Newspoll has the Coalition leading 52-48 after a dead heat a fortnight ago, but there’s some encouragement for Labor in an extra question on asylum seeker policy.

The Australian reports the latest Newspoll has the Coalition leading 52-48, after a dead heat a fortnight ago.
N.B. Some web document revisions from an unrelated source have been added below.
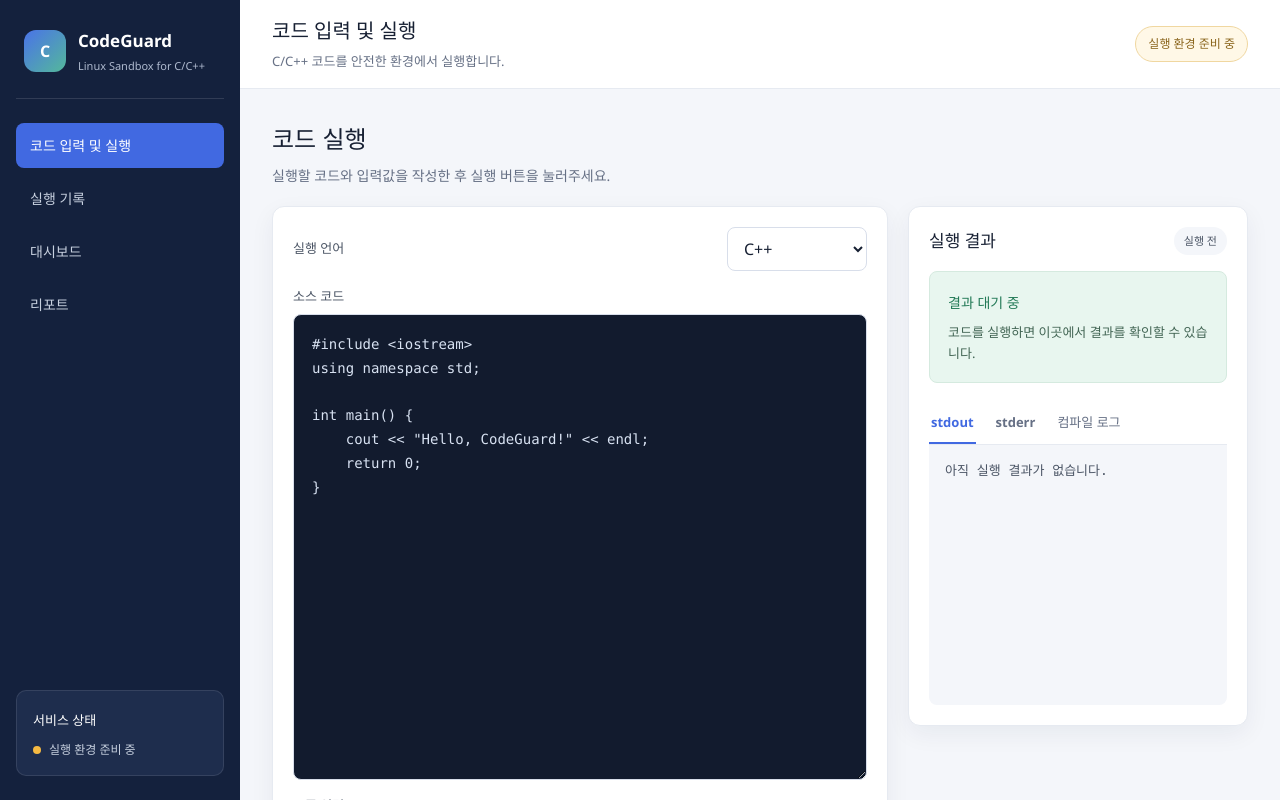
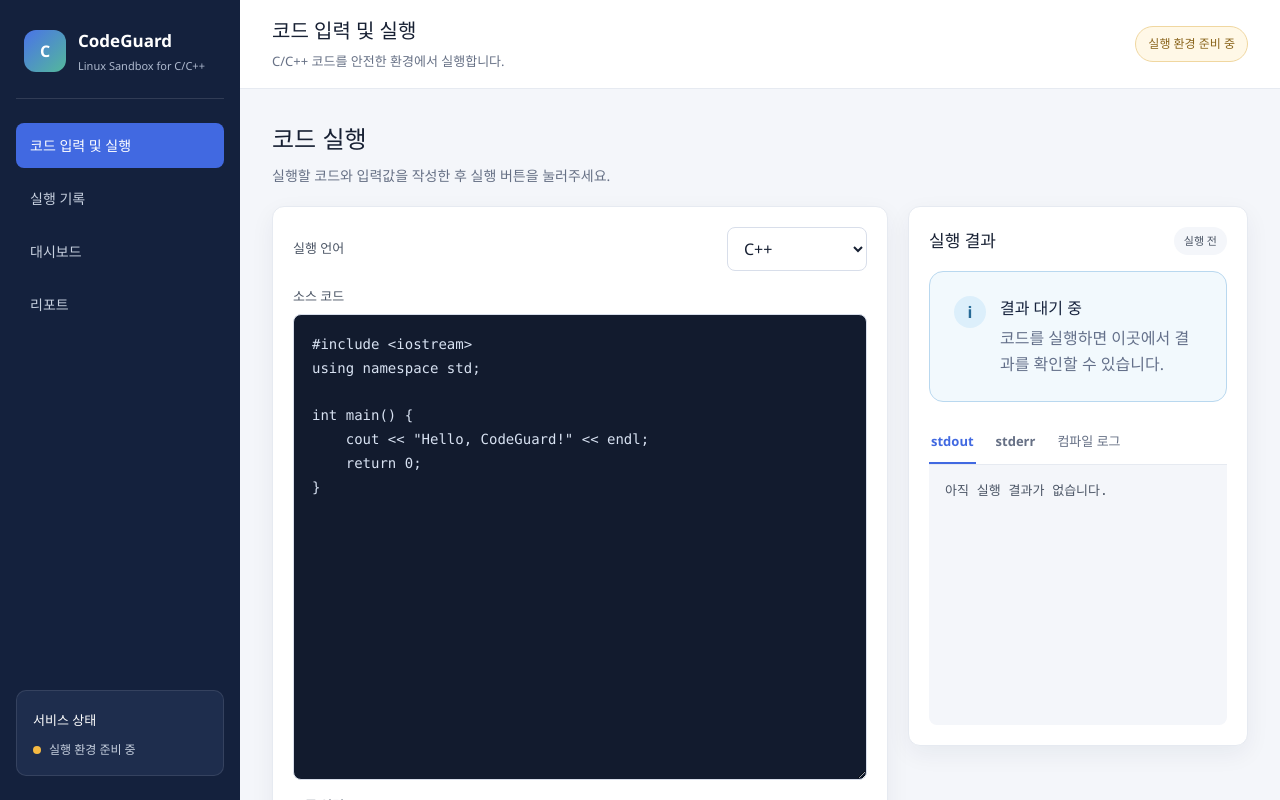
Before and after one commit to becky5432/CodeGuard_WHS4, a React (Vite) app in the folder frontend/: page / in a window 1280 px wide. Shown: the top 800 px of the page. Built offline with nearby package versions, Linux system fonts and the light colour scheme.

Commit message:
feat: 로딩·오류 안내 공통 상태 UI 구현

```diff
--- a/frontend/src/App.css
+++ b/frontend/src/App.css
@@ -355,25 +355,6 @@ button {
   font-weight: 700;
 }
 
-.result-placeholder {
-  padding: 18px;
-  border: 1px solid #d5eadf;
-  border-radius: 8px;
-  background-color: var(--green-100);
-}
-
-.result-placeholder strong {
-  color: var(--green-700);
-  font-size: 14px;
-}
-
-.result-placeholder p {
-  margin: 8px 0 0;
-  color: #426554;
-  font-size: 13px;
-  line-height: 1.6;
-}
-
 .result-tabs {
   display: flex;
   gap: 18px;
@@ -488,3 +469,104 @@ button {
     grid-template-columns: 1fr;
   }
 }
+
+.state-message {
+  display: flex;
+  align-items: flex-start;
+  gap: 14px;
+  width: 100%;
+  padding: 24px;
+  border: 1px solid #d8deea;
+  border-radius: 14px;
+  background: #f8fafc;
+}
+
+.state-message-icon {
+  display: inline-flex;
+  align-items: center;
+  justify-content: center;
+  flex: 0 0 32px;
+  width: 32px;
+  height: 32px;
+  border-radius: 50%;
+  font-weight: 700;
+}
+
+.state-message-content {
+  display: flex;
+  flex-direction: column;
+  gap: 6px;
+}
+
+.state-message-content strong {
+  color: #17233d;
+  font-size: 1rem;
+}
+
+.state-message-content p {
+  margin: 0;
+  color: #64708a;
+  line-height: 1.6;
+}
+
+/* 로딩 상태 */
+.state-message-loading {
+  border-color: #b9c8f5;
+  background: #f3f6ff;
+}
+
+.state-message-loading .state-message-icon {
+  color: #3657c8;
+  background: #dfe7ff;
+  animation: state-message-pulse 1.2s ease-in-out infinite;
+}
+
+/* 오류 상태 */
+.state-message-error {
+  border-color: #f0b8b8;
+  background: #fff5f5;
+}
+
+.state-message-error .state-message-icon {
+  color: #b42323;
+  background: #ffe0e0;
+}
+
+/* 데이터 없음 상태 */
+.state-message-empty {
+  border-color: #d8deea;
+  background: #f8fafc;
+}
+
+.state-message-empty .state-message-icon {
+  color: #63708a;
+  background: #e8ecf3;
+}
+
+/* 일반 안내 상태 */
+.state-message-info {
+  border-color: #b9d8ef;
+  background: #f2f9fd;
+}
+
+.state-message-info .state-message-icon {
+  color: #276a96;
+  background: #dceffb;
+}
+
+@keyframes state-message-pulse {
+  0%,
+  100% {
+    opacity: 0.55;
+  }
+
+  50% {
+    opacity: 1;
+  }
+}
+
+@media (prefers-reduced-motion: reduce) {
+  .state-message-loading .state-message-icon {
+    animation: none;
+  }
+}
--- /dev/null
+++ b/frontend/src/components/StateMessage.jsx
@@ -0,0 +1,43 @@
+const STATE_CONFIG = {
+  loading: {
+    icon: "⏳",
+    defaultTitle: "처리 중입니다.",
+  },
+  error: {
+    icon: "!",
+    defaultTitle: "오류가 발생했습니다.",
+  },
+  empty: {
+    icon: "○",
+    defaultTitle: "표시할 데이터가 없습니다.",
+  },
+  info: {
+    icon: "i",
+    defaultTitle: "안내",
+  },
+};
+
+function StateMessage({ type = "info", title, description }) {
+  const config = STATE_CONFIG[type] ?? STATE_CONFIG.info;
+  const isError = type === "error";
+
+  return (
+    <div
+      className={`state-message state-message-${type}`}
+      role={isError ? "alert" : "status"}
+      aria-live={isError ? "assertive" : "polite"}
+    >
+      <span className="state-message-icon" aria-hidden="true">
+        {config.icon}
+      </span>
+
+      <div className="state-message-content">
+        <strong>{title ?? config.defaultTitle}</strong>
+
+        {description && <p>{description}</p>}
+      </div>
+    </div>
+  );
+}
+
+export default StateMessage;
--- a/frontend/src/pages/HistoryPage.jsx
+++ b/frontend/src/pages/HistoryPage.jsx
@@ -1,6 +1,8 @@
+import StateMessage from "../components/StateMessage";
+
 function HistoryPage() {
   return (
-    <main className="page-content">
+    <div className="page-content">
       <section className="history-section">
         <div className="history-header">
           <h2>실행 내역</h2>
@@ -13,12 +15,13 @@ function HistoryPage() {
           </select>
         </div>
 
-        <div className="empty-state">
-          <strong>실행 기록이 없습니다.</strong>
-          <p>코드를 실행하면 이곳에 실행 기록이 표시됩니다.</p>
-        </div>
+        <StateMessage
+          type="empty"
+          title="실행 기록이 없습니다."
+          description="코드를 실행하면 이곳에 실행 기록이 표시됩니다."
+        />
       </section>
-    </main>
+    </div>
   );
 }
 
--- a/frontend/src/pages/MainPage.jsx
+++ b/frontend/src/pages/MainPage.jsx
@@ -1,4 +1,5 @@
 import { useState } from "react";
+import StateMessage from "../components/StateMessage";
 
 const DEFAULT_CODE = `#include <iostream>
 using namespace std;
@@ -107,10 +108,11 @@ function MainPage() {
             <span className="waiting-badge">실행 전</span>
           </div>
 
-          <div className="result-placeholder">
-            <strong>결과 대기 중</strong>
-            <p>{message}</p>
-          </div>
+          <StateMessage
+            type="info"
+            title="결과 대기 중"
+            description={message}
+          />
 
           <div className="result-tabs">
             <button className="result-tab active" type="button">
--- a/frontend/src/pages/ResultPage.jsx
+++ b/frontend/src/pages/ResultPage.jsx
@@ -1,9 +1,16 @@
+import StateMessage from "../components/StateMessage";
+
 function ResultPage() {
   return (
-    <main className="page-content">
+    <div className="page-content">
       <section className="result-summary">
         <h2>실행 상태</h2>
-        <p>아직 표시할 실행 결과가 없습니다.</p>
+
+        <StateMessage
+          type="empty"
+          title="실행 결과가 없습니다."
+          description="코드를 실행하면 이곳에 컴파일 및 실행 결과가 표시됩니다."
+        />
       </section>
 
       <section className="result-details">
@@ -43,7 +50,7 @@ function ResultPage() {
 
         <pre>아직 출력 결과가 없습니다.</pre>
       </section>
-    </main>
+    </div>
   );
 }
 
```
This comes off a three-point lift in the Coalition primary vote to 45%, with Labor down a point to 37% and the Greens up one to 10%. Kevin Rudd’s lead over Tony Abbott as preferred prime minister, which blew out from 49-35 in his first poll to 53-31 in his second, is roughly back where it started at 50-34. Rudd’s approval ratings have followed a similar course over the three polls, this one showing approval down a point to 42% and disapproval up five to 41%, while Tony Abbott is steady at 35% and 56%. However, the Prime Minister can take solace in a finding that 26% now consider Labor the past party to deal with asylum seekers, up six since the question was last asked, with the Coalition plummeting 14 points to 33%.

Earlier today we had the regular weekly Morgan poll, which was little changed on last time with Labor down half a point to 41.5%, the Coalition steady on 41%, and the Greens up two points to 9%. There was actually a slight move in Labor’s favour on two-party preferred as measured using preference flows from the previous election, presumably because of rounding, their lead up from 51.5-48.5 to 52-48. On respondent-allocated preferences, the lead is steady at 52.5-47.5. Regrettably, the poll does not come with state breakdowns, which keen observers among us had started to think would be a regular feature (as it surely should be with such a large sample size).

Essential Research is delayed this week and will be along tomorrow.

UPDATE: And here it is – Labor has pared back a point on two-party preferred to now trail 51-49, from primary votes of 39% for Labor (steady), 45% for the Coalition (down one) and 7% for the Greens (steady). Also featured are a semi-regular series on important election issues (“Australian jobs and protection of local industries” being up five points on a month ago), best party to handle them (across the board improvement for Labor in the wake of the leadership change), carbon pricing (45% support the move to an ETS with 29% opposed, while support for the “tax” scheme is down to 37% support with 48% opposed compared with 43% each in May – these being relatively supportive results on account of a question which explains it’s industries that pay the tax). Sixty-two per cent said they would support a referendum on recognising Aboriginal and Torres Strait Islander people in the constitution with only 16% opposed.

ReachTEL: 51-49 to Coalition

A second post-Ruddstoration ReachTEL result finds little change on the first, and confirms the impression that Malcolm Turnbull is strongly favoured over both the current contenders.

ReachTEL has published results of an automated phone poll of 2922 respondents across the country which has the Coalition leading 51-49, down from 52-48 in the immediate aftermath of the leadership change, from primary votes of 39.3% for Labor (up 0.5%, 45.4% for the Coalition (up 0.3%) and 8.3% for the Greens (down 0.4%). ReachTEL shows Kevin Rudd with an unusually narrow 52.4-47.6 lead over Tony Abbott as preferred prime minister, but the knife is nonetheless turned on Abbott by a result on voting intention under a Malcolm Turnbull leadership which has the Coalition lead at 58-42. Turnbull is also favoured 65-35 over Rudd as preferred prime minister.